### WHAT NEEDS TO BE DONE
What lines of the data below hold "counter"? Show them.

### DATASET CONTENT
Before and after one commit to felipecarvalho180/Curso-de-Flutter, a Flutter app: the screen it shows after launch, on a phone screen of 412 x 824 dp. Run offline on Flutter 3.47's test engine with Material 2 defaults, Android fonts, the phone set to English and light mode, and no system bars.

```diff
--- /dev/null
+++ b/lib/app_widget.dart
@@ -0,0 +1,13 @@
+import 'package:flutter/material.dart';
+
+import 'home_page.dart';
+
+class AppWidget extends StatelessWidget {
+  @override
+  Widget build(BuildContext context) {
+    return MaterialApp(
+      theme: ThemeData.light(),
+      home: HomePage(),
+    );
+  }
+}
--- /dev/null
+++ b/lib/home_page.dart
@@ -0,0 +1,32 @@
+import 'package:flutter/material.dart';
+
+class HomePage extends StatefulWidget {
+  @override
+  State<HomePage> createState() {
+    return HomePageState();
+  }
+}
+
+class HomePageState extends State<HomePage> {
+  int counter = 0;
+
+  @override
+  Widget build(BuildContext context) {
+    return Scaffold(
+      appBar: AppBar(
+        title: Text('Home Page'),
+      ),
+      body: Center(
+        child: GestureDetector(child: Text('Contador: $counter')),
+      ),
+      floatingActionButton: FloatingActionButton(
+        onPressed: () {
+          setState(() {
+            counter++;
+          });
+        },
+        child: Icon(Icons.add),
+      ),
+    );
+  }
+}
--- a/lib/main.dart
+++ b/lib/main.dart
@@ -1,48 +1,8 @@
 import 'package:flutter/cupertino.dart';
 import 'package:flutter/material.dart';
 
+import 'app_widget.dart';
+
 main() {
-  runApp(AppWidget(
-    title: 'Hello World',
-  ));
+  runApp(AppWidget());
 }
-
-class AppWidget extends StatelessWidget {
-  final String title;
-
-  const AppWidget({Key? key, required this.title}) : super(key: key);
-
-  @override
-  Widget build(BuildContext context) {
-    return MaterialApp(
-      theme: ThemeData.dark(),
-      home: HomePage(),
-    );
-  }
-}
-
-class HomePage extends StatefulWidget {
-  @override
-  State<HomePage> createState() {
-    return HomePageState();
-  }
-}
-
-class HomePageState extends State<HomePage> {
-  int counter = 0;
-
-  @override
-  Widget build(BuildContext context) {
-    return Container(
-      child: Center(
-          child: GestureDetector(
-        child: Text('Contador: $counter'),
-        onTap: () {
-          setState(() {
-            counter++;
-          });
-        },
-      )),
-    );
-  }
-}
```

--

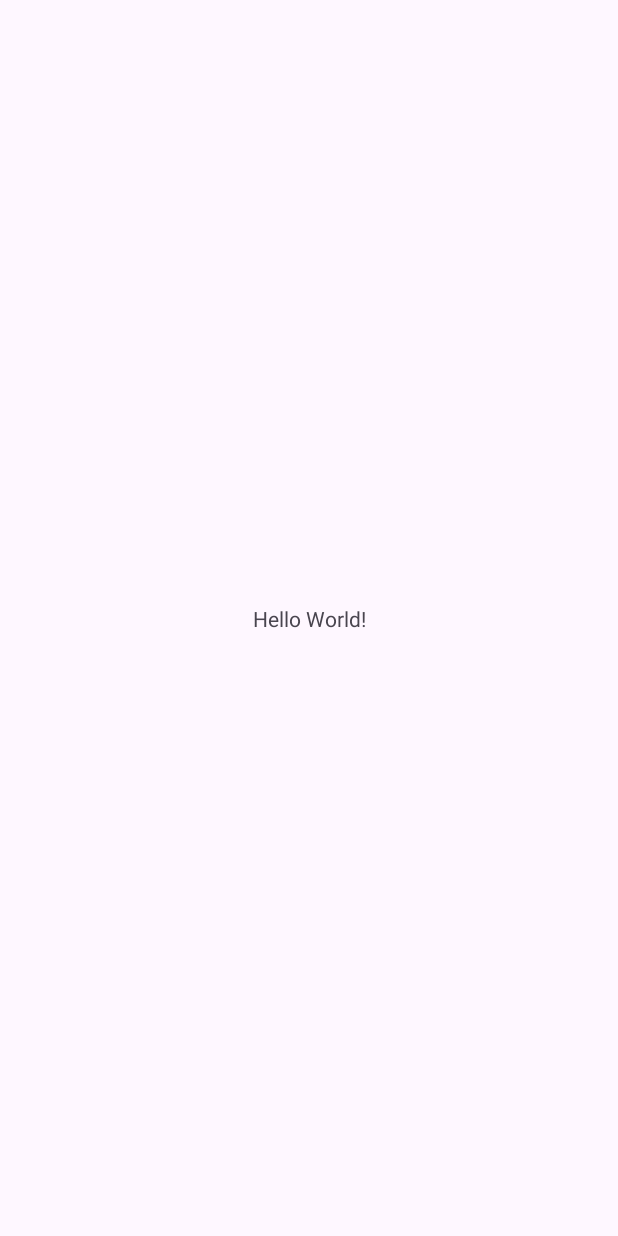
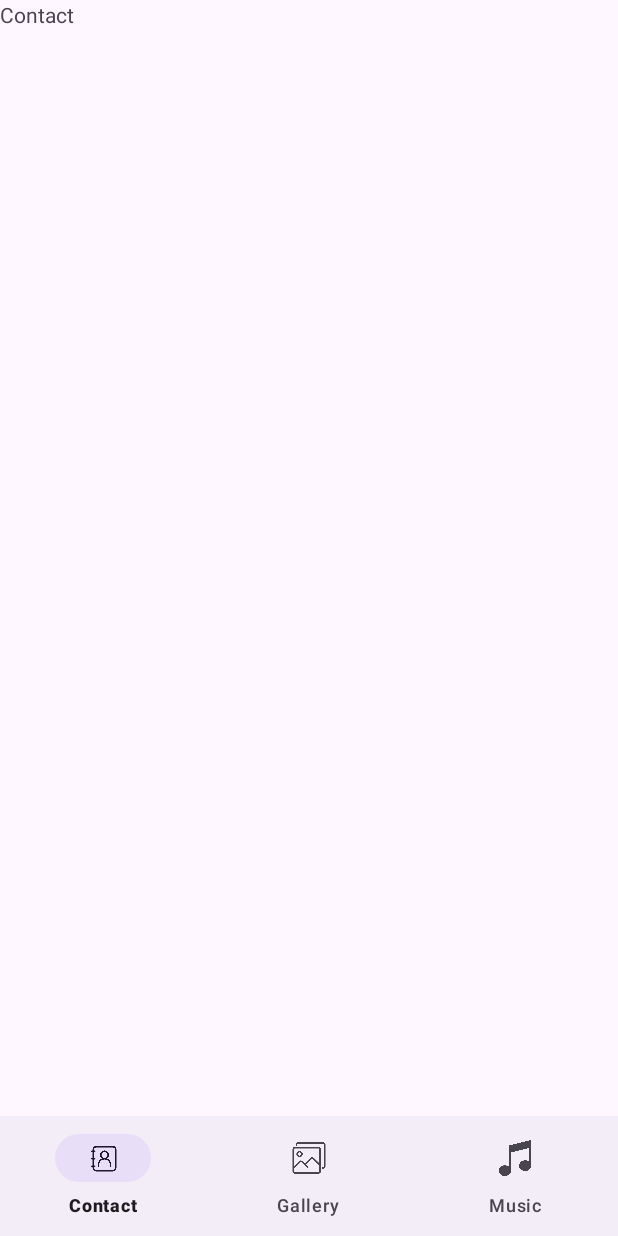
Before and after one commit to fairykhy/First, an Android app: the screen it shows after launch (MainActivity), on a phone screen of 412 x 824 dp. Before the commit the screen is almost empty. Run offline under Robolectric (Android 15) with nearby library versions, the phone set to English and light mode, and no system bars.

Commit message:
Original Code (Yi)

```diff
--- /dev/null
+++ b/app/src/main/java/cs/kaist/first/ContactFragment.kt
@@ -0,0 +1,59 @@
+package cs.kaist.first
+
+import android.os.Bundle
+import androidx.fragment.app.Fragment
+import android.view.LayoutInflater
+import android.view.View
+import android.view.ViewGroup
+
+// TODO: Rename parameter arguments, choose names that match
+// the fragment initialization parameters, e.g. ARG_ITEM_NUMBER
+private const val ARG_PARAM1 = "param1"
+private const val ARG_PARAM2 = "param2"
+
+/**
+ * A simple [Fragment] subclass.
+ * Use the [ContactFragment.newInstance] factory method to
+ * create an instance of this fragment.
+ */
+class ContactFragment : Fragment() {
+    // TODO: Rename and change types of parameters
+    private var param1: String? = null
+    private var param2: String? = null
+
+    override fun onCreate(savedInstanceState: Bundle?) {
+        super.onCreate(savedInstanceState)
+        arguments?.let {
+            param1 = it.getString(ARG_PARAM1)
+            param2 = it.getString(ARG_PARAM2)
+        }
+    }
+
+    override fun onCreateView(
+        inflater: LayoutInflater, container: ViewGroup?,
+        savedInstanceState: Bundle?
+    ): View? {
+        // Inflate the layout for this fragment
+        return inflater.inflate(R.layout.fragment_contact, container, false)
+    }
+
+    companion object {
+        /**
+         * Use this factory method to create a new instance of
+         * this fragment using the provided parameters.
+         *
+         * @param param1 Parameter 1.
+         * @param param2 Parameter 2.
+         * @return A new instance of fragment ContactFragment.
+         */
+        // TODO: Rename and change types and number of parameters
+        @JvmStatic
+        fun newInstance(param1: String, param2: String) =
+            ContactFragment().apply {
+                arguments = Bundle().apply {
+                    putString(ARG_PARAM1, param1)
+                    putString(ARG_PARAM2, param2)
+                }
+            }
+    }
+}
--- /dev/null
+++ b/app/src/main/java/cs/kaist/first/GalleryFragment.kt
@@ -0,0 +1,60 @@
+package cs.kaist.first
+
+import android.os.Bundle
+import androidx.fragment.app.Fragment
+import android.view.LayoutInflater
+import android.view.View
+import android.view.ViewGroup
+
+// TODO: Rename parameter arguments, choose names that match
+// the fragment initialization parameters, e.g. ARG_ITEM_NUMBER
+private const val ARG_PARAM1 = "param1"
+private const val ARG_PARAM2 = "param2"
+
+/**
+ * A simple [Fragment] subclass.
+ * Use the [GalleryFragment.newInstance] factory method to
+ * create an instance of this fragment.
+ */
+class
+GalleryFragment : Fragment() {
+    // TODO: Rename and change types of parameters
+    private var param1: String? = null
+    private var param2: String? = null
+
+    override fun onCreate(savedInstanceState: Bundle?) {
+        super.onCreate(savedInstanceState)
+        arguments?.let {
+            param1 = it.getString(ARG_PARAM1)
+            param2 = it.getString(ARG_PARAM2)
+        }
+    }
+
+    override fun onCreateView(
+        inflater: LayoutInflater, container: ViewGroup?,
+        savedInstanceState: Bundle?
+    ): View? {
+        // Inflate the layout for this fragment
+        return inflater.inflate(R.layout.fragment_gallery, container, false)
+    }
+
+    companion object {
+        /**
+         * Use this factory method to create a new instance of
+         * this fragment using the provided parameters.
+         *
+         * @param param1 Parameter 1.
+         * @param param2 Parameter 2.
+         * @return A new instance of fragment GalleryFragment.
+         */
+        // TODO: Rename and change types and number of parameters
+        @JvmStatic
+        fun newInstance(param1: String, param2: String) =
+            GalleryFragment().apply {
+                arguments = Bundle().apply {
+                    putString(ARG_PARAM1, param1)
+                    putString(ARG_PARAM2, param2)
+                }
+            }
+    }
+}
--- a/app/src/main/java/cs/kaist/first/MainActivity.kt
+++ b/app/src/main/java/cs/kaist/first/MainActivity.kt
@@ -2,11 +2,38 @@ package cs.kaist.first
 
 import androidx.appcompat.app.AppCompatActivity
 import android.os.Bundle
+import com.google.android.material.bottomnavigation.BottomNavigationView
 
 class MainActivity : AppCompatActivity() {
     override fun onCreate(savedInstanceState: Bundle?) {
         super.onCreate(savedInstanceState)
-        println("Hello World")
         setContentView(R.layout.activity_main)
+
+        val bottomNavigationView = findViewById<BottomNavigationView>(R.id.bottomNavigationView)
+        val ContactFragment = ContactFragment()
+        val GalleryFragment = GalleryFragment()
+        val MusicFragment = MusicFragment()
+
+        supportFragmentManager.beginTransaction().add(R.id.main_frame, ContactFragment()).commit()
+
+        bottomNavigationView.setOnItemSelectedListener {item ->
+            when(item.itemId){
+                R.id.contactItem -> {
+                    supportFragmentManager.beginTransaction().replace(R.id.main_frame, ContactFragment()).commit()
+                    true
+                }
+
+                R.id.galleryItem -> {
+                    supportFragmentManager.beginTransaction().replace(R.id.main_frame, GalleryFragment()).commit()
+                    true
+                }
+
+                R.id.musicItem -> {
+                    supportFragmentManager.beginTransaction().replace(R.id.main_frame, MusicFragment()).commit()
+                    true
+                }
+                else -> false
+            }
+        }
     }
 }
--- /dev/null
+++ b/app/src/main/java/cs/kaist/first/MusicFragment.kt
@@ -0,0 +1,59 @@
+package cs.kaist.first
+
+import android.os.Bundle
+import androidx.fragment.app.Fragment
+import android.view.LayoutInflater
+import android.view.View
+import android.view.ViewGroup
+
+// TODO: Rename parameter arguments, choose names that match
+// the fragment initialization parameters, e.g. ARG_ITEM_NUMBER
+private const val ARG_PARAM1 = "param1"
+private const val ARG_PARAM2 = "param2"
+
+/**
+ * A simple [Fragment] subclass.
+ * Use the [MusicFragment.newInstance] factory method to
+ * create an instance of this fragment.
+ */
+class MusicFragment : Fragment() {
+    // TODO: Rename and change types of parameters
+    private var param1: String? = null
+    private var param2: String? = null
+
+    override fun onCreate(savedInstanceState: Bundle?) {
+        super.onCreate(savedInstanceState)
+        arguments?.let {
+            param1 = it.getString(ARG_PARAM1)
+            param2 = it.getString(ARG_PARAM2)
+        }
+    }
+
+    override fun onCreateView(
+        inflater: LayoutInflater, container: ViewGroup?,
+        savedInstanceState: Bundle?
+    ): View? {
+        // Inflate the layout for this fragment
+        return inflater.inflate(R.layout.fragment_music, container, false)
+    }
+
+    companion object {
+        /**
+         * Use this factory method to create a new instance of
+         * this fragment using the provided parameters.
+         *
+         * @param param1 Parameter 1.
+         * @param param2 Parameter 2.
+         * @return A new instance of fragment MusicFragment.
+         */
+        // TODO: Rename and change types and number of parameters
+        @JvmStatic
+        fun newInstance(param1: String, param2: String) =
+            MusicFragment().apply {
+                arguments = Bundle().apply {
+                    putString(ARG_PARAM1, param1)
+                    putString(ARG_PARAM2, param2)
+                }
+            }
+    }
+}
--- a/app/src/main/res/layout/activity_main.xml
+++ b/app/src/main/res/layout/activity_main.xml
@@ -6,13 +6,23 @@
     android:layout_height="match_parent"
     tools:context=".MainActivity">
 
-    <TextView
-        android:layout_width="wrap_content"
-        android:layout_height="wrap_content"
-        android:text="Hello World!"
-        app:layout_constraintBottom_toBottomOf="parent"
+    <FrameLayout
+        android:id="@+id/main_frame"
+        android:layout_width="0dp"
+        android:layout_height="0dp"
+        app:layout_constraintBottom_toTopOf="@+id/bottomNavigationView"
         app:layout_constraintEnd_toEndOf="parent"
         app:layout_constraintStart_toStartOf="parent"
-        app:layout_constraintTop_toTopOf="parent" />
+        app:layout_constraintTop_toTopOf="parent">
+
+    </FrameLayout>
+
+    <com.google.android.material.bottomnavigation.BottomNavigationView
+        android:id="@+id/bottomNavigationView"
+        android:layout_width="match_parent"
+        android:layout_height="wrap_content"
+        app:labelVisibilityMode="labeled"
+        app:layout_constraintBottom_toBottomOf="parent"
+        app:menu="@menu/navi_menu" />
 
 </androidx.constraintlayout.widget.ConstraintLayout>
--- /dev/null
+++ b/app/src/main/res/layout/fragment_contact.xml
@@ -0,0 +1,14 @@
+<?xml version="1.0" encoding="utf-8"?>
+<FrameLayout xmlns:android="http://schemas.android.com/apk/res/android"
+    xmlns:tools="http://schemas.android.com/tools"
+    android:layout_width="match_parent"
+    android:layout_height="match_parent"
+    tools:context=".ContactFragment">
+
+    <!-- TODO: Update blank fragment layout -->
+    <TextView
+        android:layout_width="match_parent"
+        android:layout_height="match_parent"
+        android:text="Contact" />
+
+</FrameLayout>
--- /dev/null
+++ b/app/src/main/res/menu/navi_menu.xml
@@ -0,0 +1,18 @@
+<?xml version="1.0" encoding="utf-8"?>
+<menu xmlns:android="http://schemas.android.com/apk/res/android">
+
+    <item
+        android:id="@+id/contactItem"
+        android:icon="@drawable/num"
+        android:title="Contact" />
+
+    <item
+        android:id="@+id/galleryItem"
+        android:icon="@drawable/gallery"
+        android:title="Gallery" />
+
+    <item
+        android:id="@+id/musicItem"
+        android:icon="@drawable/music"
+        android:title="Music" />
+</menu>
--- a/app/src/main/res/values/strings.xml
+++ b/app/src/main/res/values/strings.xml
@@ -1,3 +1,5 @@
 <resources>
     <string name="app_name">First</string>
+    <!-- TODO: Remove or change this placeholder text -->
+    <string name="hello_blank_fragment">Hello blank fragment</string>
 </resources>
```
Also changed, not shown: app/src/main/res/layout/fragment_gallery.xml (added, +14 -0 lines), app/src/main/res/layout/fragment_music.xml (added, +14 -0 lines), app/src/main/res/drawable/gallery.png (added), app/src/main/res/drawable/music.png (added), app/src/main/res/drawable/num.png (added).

--

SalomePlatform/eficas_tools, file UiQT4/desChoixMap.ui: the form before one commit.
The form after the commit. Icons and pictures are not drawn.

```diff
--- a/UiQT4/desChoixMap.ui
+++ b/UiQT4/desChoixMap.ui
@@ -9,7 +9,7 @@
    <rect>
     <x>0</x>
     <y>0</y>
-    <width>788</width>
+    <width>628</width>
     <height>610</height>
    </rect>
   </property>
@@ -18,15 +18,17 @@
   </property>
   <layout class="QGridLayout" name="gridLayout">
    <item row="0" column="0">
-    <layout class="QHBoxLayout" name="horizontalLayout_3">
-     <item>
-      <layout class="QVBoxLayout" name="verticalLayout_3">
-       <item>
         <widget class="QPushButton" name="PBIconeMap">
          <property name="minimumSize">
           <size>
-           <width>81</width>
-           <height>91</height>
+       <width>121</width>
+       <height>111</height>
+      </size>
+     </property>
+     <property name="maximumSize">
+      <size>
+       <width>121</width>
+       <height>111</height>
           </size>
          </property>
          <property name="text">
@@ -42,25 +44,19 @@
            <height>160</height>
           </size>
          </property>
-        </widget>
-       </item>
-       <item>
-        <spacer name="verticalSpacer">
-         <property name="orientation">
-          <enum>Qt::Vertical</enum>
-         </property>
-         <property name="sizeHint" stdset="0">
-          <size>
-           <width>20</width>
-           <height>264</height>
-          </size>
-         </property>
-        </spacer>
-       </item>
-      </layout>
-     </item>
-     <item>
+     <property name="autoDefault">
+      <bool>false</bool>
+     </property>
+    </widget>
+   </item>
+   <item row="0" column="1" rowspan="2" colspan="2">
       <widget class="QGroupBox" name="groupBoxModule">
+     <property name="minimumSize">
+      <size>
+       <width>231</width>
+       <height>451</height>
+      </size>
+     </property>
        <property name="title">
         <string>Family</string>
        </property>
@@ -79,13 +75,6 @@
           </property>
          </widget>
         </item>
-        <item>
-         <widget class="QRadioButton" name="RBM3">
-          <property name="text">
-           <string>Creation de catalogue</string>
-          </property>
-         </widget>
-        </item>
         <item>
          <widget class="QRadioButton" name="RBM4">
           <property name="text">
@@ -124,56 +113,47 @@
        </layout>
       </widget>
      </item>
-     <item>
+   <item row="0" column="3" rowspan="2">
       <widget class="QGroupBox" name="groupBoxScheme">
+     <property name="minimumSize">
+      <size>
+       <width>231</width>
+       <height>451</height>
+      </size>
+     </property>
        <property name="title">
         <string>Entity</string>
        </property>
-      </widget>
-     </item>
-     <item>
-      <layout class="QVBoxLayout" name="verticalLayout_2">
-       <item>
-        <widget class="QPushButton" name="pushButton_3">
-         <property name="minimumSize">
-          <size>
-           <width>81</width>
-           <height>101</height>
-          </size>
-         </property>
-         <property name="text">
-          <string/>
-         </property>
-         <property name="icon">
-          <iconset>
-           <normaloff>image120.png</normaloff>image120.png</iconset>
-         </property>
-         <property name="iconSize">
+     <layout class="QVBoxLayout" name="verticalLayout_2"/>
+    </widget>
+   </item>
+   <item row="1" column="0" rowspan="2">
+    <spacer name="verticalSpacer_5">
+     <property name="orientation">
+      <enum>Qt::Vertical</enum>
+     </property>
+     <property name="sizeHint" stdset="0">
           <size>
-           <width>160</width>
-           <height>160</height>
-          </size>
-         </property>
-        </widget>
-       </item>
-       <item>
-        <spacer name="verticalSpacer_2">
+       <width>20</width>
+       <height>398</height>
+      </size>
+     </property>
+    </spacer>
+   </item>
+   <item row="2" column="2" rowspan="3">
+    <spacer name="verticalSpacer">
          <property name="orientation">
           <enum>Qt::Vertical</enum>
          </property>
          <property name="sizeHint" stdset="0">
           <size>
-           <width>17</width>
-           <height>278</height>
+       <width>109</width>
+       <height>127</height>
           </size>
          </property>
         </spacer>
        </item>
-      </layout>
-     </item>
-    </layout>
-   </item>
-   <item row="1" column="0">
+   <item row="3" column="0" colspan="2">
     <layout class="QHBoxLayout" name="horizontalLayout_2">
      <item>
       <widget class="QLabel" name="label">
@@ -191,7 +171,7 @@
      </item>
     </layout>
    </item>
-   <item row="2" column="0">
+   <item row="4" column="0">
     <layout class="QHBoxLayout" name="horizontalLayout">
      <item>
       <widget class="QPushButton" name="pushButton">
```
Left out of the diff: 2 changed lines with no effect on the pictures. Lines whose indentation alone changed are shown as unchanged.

### ANSWER BELOW
+  int counter = 0;
+        child: GestureDetector(child: Text('Contador: $counter')),
+            counter++;
-  int counter = 0;
-        child: Text('Contador: $counter'),
-            counter++;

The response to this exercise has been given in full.